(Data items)
-=-=-=-=-
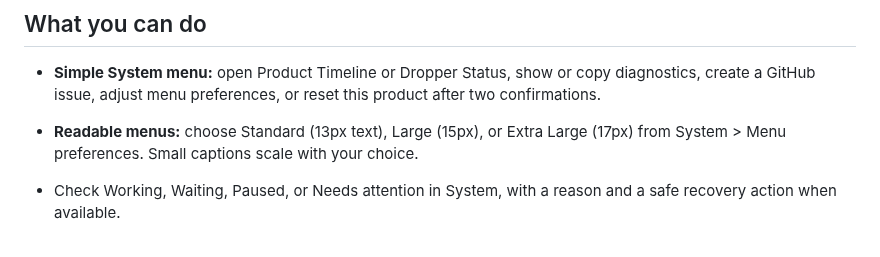
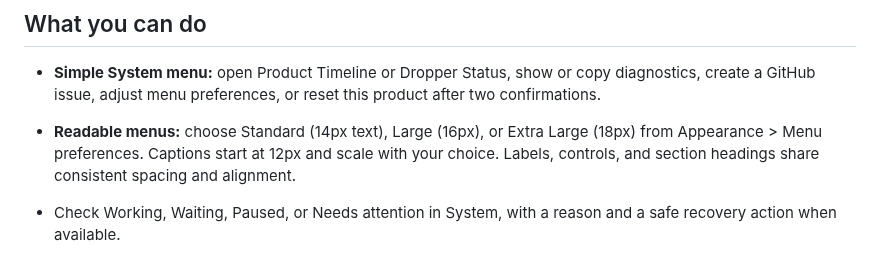
Before and after one commit to ExtraPotions/exp-core, a Markdown page: README.md, the part around the change. GitHub-like rendering.

Commit message:
fix: release exp-core 3.7.1 with clearer menu typography

```diff
--- a/README.md
+++ b/README.md
@@ -13,7 +13,7 @@ The shared menu experience included with ExtraPotions products. No separate inst
 
 - **Simple System menu:** open Product Timeline or Dropper Status, show or copy diagnostics, create a GitHub issue, adjust menu preferences, or reset this product after two confirmations.
 
-- **Readable menus:** choose Standard (13px text), Large (15px), or Extra Large (17px) from System > Menu preferences. Small captions scale with your choice.
+- **Readable menus:** choose Standard (14px text), Large (16px), or Extra Large (18px) from Appearance > Menu preferences. Captions start at 12px and scale with your choice. Labels, controls, and section headings share consistent spacing and alignment.
 
 - Check Working, Waiting, Paused, or Needs attention in System, with a reason and a safe recovery action when available.
 - Keep every product menu focused on the product: a shared menu size, the product's own colors, and sections grouped as Main, Appearance, Advanced, and System with submenus collapsed.
```
Also changed, not shown: CHANGELOG.md (+6 -0 lines), test-artifacts/support-control-custom-shell.png, 16 other files.
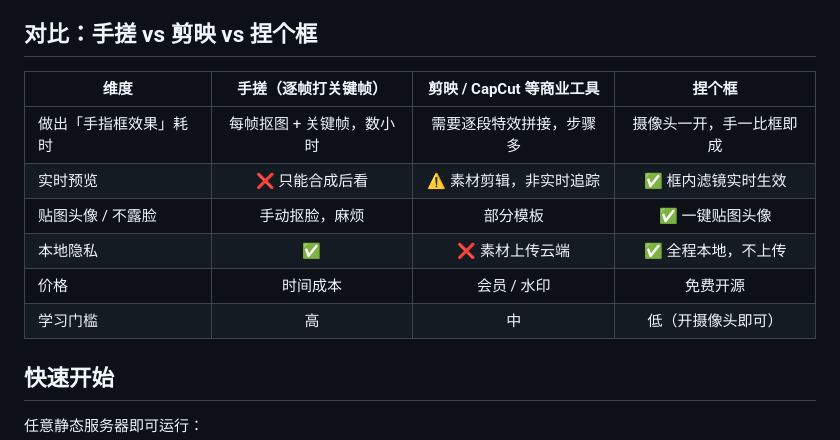
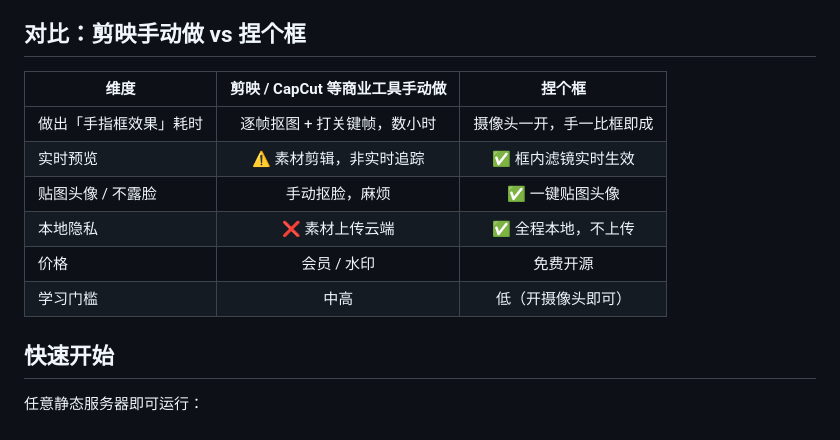
Before and after one commit to gokuscraper/finger-play, a Markdown page: README.md, the part around the change. Drawn GitHub-style.

```diff
--- a/README.md
+++ b/README.md
@@ -26,16 +26,16 @@
 - **合成模式 AI 风格化** —— 上传原视频 + AI 重绘视频，AI 世界透过手指框露出来
 - **手机可用** —— PWA 安装、竖屏全屏自动旋转铺满、移动端抽屉滤镜面板
 
-## 对比：手搓 vs 剪映 vs 捏个框
+## 对比：剪映手动做 vs 捏个框
 
-| 维度 | 手搓（逐帧打关键帧） | 剪映 / CapCut 等商业工具 | 捏个框 |
-|------|:---:|:---:|:---:|
-| 做出「手指框效果」耗时 | 每帧抠图 + 关键帧，数小时 | 需要逐段特效拼接，步骤多 | 摄像头一开，手一比框即成 |
-| 实时预览 | ❌ 只能合成后看 | ⚠️ 素材剪辑，非实时追踪 | ✅ 框内滤镜实时生效 |
-| 贴图头像 / 不露脸 | 手动抠脸，麻烦 | 部分模板 | ✅ 一键贴图头像 |
-| 本地隐私 | ✅ | ❌ 素材上传云端 | ✅ 全程本地，不上传 |
-| 价格 | 时间成本 | 会员 / 水印 | 免费开源 |
-| 学习门槛 | 高 | 中 | 低（开摄像头即可） |
+| 维度 | 剪映 / CapCut 等商业工具手动做 | 捏个框 |
+|------|:---:|:---:|
+| 做出「手指框效果」耗时 | 逐帧抠图 + 打关键帧，数小时 | 摄像头一开，手一比框即成 |
+| 实时预览 | ⚠️ 素材剪辑，非实时追踪 | ✅ 框内滤镜实时生效 |
+| 贴图头像 / 不露脸 | 手动抠脸，麻烦 | ✅ 一键贴图头像 |
+| 本地隐私 | ❌ 素材上传云端 | ✅ 全程本地，不上传 |
+| 价格 | 会员 / 水印 | 免费开源 |
+| 学习门槛 | 中高 | 低（开摄像头即可） |
 
 ## 快速开始
 
```
Also changed, not shown: README_EN.md (+9 -9 lines).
-=-=-=-=-
Your goal
Omit all images when repeating the data above exactly.

Task solution
Before and after one commit to ExtraPotions/exp-core, a Markdown page: README.md, the part around the change. GitHub-like rendering.

Commit message:
fix: release exp-core 3.7.1 with clearer menu typography

```diff
--- a/README.md
+++ b/README.md
@@ -13,7 +13,7 @@ The shared menu experience included with ExtraPotions products. No separate inst
 
 - **Simple System menu:** open Product Timeline or Dropper Status, show or copy diagnostics, create a GitHub issue, adjust menu preferences, or reset this product after two confirmations.
 
-- **Readable menus:** choose Standard (13px text), Large (15px), or Extra Large (17px) from System > Menu preferences. Small captions scale with your choice.
+- **Readable menus:** choose Standard (14px text), Large (16px), or Extra Large (18px) from Appearance > Menu preferences. Captions start at 12px and scale with your choice. Labels, controls, and section headings share consistent spacing and alignment.
 
 - Check Working, Waiting, Paused, or Needs attention in System, with a reason and a safe recovery action when available.
 - Keep every product menu focused on the product: a shared menu size, the product's own colors, and sections grouped as Main, Appearance, Advanced, and System with submenus collapsed.
```
Also changed, not shown: CHANGELOG.md (+6 -0 lines), test-artifacts/support-control-custom-shell.png, 16 other files.
Before and after one commit to gokuscraper/finger-play, a Markdown page: README.md, the part around the change. Drawn GitHub-style.

```diff
--- a/README.md
+++ b/README.md
@@ -26,16 +26,16 @@
 - **合成模式 AI 风格化** —— 上传原视频 + AI 重绘视频，AI 世界透过手指框露出来
 - **手机可用** —— PWA 安装、竖屏全屏自动旋转铺满、移动端抽屉滤镜面板
 
-## 对比：手搓 vs 剪映 vs 捏个框
+## 对比：剪映手动做 vs 捏个框
 
-| 维度 | 手搓（逐帧打关键帧） | 剪映 / CapCut 等商业工具 | 捏个框 |
-|------|:---:|:---:|:---:|
-| 做出「手指框效果」耗时 | 每帧抠图 + 关键帧，数小时 | 需要逐段特效拼接，步骤多 | 摄像头一开，手一比框即成 |
-| 实时预览 | ❌ 只能合成后看 | ⚠️ 素材剪辑，非实时追踪 | ✅ 框内滤镜实时生效 |
-| 贴图头像 / 不露脸 | 手动抠脸，麻烦 | 部分模板 | ✅ 一键贴图头像 |
-| 本地隐私 | ✅ | ❌ 素材上传云端 | ✅ 全程本地，不上传 |
-| 价格 | 时间成本 | 会员 / 水印 | 免费开源 |
-| 学习门槛 | 高 | 中 | 低（开摄像头即可） |
+| 维度 | 剪映 / CapCut 等商业工具手动做 | 捏个框 |
+|------|:---:|:---:|
+| 做出「手指框效果」耗时 | 逐帧抠图 + 打关键帧，数小时 | 摄像头一开，手一比框即成 |
+| 实时预览 | ⚠️ 素材剪辑，非实时追踪 | ✅ 框内滤镜实时生效 |
+| 贴图头像 / 不露脸 | 手动抠脸，麻烦 | ✅ 一键贴图头像 |
+| 本地隐私 | ❌ 素材上传云端 | ✅ 全程本地，不上传 |
+| 价格 | 会员 / 水印 | 免费开源 |
+| 学习门槛 | 中高 | 低（开摄像头即可） |
 
 ## 快速开始
 
```
Also changed, not shown: README_EN.md (+9 -9 lines).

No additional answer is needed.